BEGIN

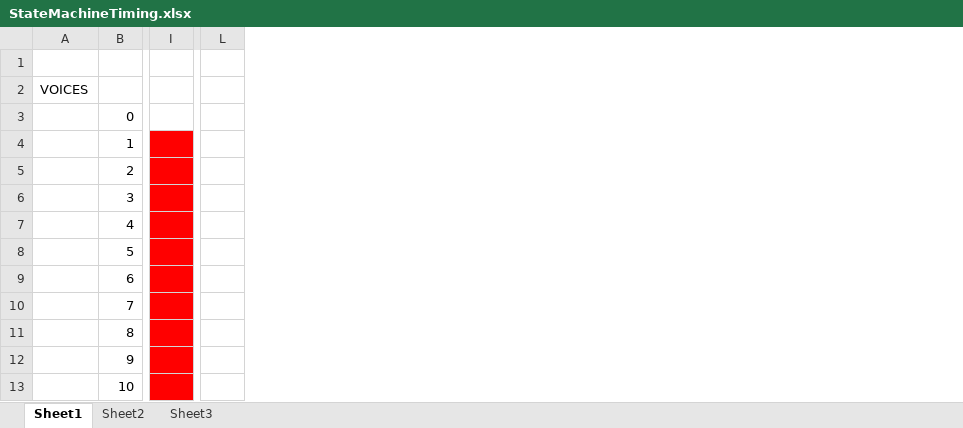
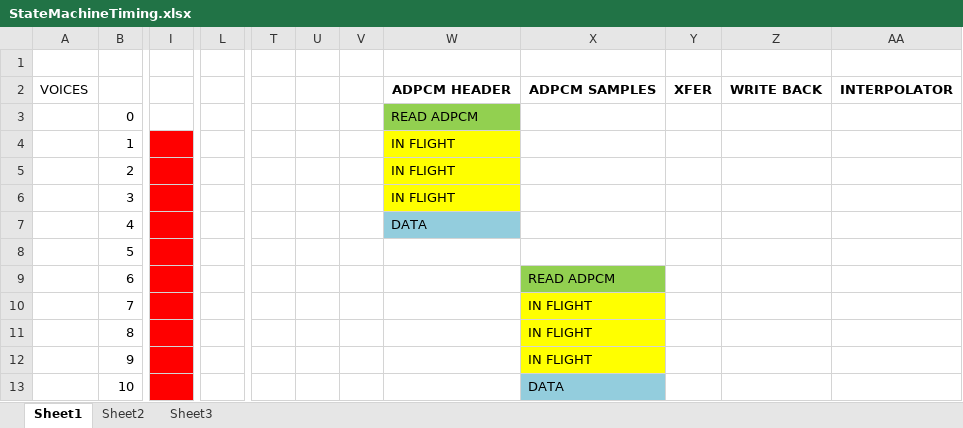
Before and after one commit to Laxer3a/MDEC, an Excel workbook: hdlSPU/doc/StateMachineTiming.xlsx, sheet Sheet1, drawn as a sheet; only a part is shown, gaps mark what is left out; values as stored, in another font and other column widths than the file's, no borders; charts and pictures not drawn; removed rows and columns are numbered as before the commit, all else as after; the diff names each change by its address in the sheet, - before the commit and + after, or states it on an @@ line.

```diff
--- a/hdlSPU/doc/StateMachineTiming.xlsx (sheet Sheet1)
+++ b/hdlSPU/doc/StateMachineTiming.xlsx (sheet Sheet1)
-column I, empty
+column I, empty
-column L, empty
+column L, empty
+column T, empty
+column U, empty
+column V, empty
+column W, rows 2-7: ADPCM HEADER | READ ADPCM | IN FLIGHT | IN FLIGHT | IN FLIGHT | DATA
+column X, rows 2-13: ADPCM SAMPLES |  |  |  |  |  |  | READ ADPCM | IN FLIGHT | IN FLIGHT | IN FLIGHT | DATA
+column Y, row 2: XFER
+column Z, row 2: WRITE BACK
+column AA, row 2: INTERPOLATOR
```
Also changed, not shown: 3 other files.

END

__TASK OBJECTIVE__. Tally up how many lines in the records contain the string "xlsx". Answer with that figure only.

__SOLUTION FOR THIS PROBLEM__. 3